Consumers are also increasingly demanding greater transparency in the foods and packaged goods products they purchase: what is in the products they buy, where the ingredients came from and how they were made. Shoppers, particularly millennials, want to know the stories behind products and use those stories to determine how much they trust a brand and how much they will pay for it. According to New Hope 2017 consumer research, 65% of millennials would pay more for responsibly produced food compared with 25% of baby boomers.
As US consumers put more dollars towards healthy, clean and sustainable nutrition, their expectations are putting pressure on traditional food and beverage consumer packaged goods companies. But as the big food companies struggle in the age of the new consumer, other companies are finding market opportunity.
Growing at 6-10% each year over the last decade, US consumer sales of natural, organic and functional foods and beverages are far outpacing total US food industry sales, which grew less than 1% in 2016 according to Nutrition Business Journal (NBJ). Although still small in comparison to the total industry, natural, organic and functional food and beverages are forecast to reach $196 billion by 2020.
Other consumer packaged goods product categories are also being impacted by the new consumer. The US dietary supplement market grew 6% to $41bn in 2016, as consumers continued to increasingly spend their dollars on natural nutrition and wellness products. Combined sales of natural and organic personal care, household and pet products increased nearly 7% to $18.6bn in 2016.
The entire US natural and organic products industry, which includes foods and beverages, dietary supplements and personal care, household and pet products, surpassed the $200 billion mark in 2017 and has more than doubled in size since 2007, when industry sales were less than $100bn.
By 2020, NBJ is forecasting nearly $300bn in annual consumer sales, impressive for a business sector that was once considered a fad and supported only by yoga moms and tree-hugging hippies.
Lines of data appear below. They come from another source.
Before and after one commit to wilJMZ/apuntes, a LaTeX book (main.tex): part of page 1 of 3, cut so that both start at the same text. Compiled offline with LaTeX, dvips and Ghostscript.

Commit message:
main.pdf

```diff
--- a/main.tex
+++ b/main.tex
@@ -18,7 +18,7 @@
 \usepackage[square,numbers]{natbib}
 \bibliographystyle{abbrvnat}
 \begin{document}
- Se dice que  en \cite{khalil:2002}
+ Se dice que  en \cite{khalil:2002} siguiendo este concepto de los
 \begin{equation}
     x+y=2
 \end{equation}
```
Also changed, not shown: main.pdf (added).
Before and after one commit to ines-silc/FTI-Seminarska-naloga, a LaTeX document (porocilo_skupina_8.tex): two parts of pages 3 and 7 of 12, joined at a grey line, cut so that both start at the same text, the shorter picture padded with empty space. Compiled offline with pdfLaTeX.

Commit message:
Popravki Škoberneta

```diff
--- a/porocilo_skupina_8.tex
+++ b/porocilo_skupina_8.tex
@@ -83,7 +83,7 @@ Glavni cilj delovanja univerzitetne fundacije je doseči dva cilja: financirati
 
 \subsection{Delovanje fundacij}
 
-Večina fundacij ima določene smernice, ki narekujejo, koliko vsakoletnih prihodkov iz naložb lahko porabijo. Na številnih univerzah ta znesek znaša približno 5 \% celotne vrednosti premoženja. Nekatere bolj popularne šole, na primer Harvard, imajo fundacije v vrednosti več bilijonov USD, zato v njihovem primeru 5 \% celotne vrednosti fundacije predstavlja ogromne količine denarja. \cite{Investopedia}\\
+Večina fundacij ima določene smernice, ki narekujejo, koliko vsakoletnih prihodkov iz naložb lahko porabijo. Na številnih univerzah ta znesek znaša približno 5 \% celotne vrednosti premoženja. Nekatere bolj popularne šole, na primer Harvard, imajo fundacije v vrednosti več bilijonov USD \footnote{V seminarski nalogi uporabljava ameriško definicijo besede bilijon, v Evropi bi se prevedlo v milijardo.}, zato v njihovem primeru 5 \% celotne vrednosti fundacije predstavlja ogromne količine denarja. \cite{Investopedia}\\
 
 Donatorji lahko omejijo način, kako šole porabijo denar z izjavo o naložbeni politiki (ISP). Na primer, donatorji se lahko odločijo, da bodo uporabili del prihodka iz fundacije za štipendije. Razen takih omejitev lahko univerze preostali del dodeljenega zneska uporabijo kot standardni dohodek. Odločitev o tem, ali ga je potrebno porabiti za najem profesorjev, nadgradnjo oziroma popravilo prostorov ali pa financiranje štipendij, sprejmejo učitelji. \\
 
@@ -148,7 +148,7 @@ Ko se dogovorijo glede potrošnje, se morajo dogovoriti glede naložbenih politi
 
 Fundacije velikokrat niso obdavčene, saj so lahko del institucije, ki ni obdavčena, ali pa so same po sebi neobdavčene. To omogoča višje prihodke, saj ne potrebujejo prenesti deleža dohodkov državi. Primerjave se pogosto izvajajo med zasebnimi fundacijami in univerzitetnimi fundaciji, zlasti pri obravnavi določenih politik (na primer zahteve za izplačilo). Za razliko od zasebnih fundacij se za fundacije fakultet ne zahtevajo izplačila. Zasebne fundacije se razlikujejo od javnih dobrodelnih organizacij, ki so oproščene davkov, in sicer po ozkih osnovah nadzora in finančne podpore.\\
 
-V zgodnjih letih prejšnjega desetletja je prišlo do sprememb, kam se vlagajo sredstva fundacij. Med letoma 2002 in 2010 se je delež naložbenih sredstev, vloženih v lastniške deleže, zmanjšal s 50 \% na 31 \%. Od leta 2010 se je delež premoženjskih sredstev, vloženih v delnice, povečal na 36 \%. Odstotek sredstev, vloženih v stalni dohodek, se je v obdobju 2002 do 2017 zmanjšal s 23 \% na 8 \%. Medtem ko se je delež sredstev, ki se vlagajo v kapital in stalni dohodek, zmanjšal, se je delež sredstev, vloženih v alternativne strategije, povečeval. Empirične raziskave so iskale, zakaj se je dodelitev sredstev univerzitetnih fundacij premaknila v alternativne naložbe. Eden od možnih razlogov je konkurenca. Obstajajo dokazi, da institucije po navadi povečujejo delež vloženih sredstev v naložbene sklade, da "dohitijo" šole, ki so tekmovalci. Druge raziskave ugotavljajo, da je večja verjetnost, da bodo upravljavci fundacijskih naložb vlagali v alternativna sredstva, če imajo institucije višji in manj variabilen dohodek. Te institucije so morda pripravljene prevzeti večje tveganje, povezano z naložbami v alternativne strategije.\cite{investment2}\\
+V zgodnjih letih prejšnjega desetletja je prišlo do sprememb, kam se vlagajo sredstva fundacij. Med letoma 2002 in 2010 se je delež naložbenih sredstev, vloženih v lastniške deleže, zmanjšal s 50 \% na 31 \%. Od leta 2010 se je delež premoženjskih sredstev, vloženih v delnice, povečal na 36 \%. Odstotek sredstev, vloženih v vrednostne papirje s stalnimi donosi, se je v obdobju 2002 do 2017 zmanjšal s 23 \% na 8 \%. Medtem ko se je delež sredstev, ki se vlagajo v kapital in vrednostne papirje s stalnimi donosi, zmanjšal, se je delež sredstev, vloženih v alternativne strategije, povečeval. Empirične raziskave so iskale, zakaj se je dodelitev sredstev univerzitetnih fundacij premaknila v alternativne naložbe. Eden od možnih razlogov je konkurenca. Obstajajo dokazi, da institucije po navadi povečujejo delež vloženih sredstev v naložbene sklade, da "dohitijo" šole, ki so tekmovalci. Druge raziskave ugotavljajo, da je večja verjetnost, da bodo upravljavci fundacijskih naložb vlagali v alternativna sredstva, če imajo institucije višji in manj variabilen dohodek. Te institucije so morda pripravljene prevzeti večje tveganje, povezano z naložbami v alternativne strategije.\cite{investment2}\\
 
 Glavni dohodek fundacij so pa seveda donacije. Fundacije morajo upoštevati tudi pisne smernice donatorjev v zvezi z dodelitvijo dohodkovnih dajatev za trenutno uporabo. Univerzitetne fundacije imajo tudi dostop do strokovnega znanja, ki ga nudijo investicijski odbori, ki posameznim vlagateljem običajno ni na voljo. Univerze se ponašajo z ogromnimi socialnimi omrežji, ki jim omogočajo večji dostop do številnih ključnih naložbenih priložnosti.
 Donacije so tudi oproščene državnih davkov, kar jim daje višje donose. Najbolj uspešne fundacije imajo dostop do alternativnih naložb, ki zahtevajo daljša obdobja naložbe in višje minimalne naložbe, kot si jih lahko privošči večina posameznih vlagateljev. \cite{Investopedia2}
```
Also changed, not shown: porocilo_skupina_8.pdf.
Shifting market dynamics, coupled with the increased and new kinds of investment dollars available to emerging brands, is motivating a growing number of companies to launch each year with product innovations that provide healthier, cleaner options; greater product transparency; and mission-driven business models that address societal and planetary problems like global warming, food security/access, nutritional poverty and more.
At our own Natural Products Expo West and East, more than 1,000 new finished product brands launch each year.
The food choices prioritised in Dubai look different to those in Dallas, and yet these same macro forces rocking the food and beverage landscape in the US are causing ripples elsewhere throughout the globe, as evidenced by worldwide growth of everything from organic food to dietary supplements.
In the last 10 years in the supplements market, for instance, China’s share of the market has grown faster than any other country, up to 14.3% of the world’s industry in 2016 from 9.6% in 2006. The Chinese market has gained the attention of many supplements companies as consumers are increasingly spending on health products and e-commerce continues to grow exponentially in the country.
And in vitamins and minerals, the strongest growth is coming from Eastern Europe and Russia, with increasing health concerns, rising obesity rates and disposable income spurring sales of supplements for overall health.
Carlotta Mast Senior Vice President, Content & Insights, New Hope Network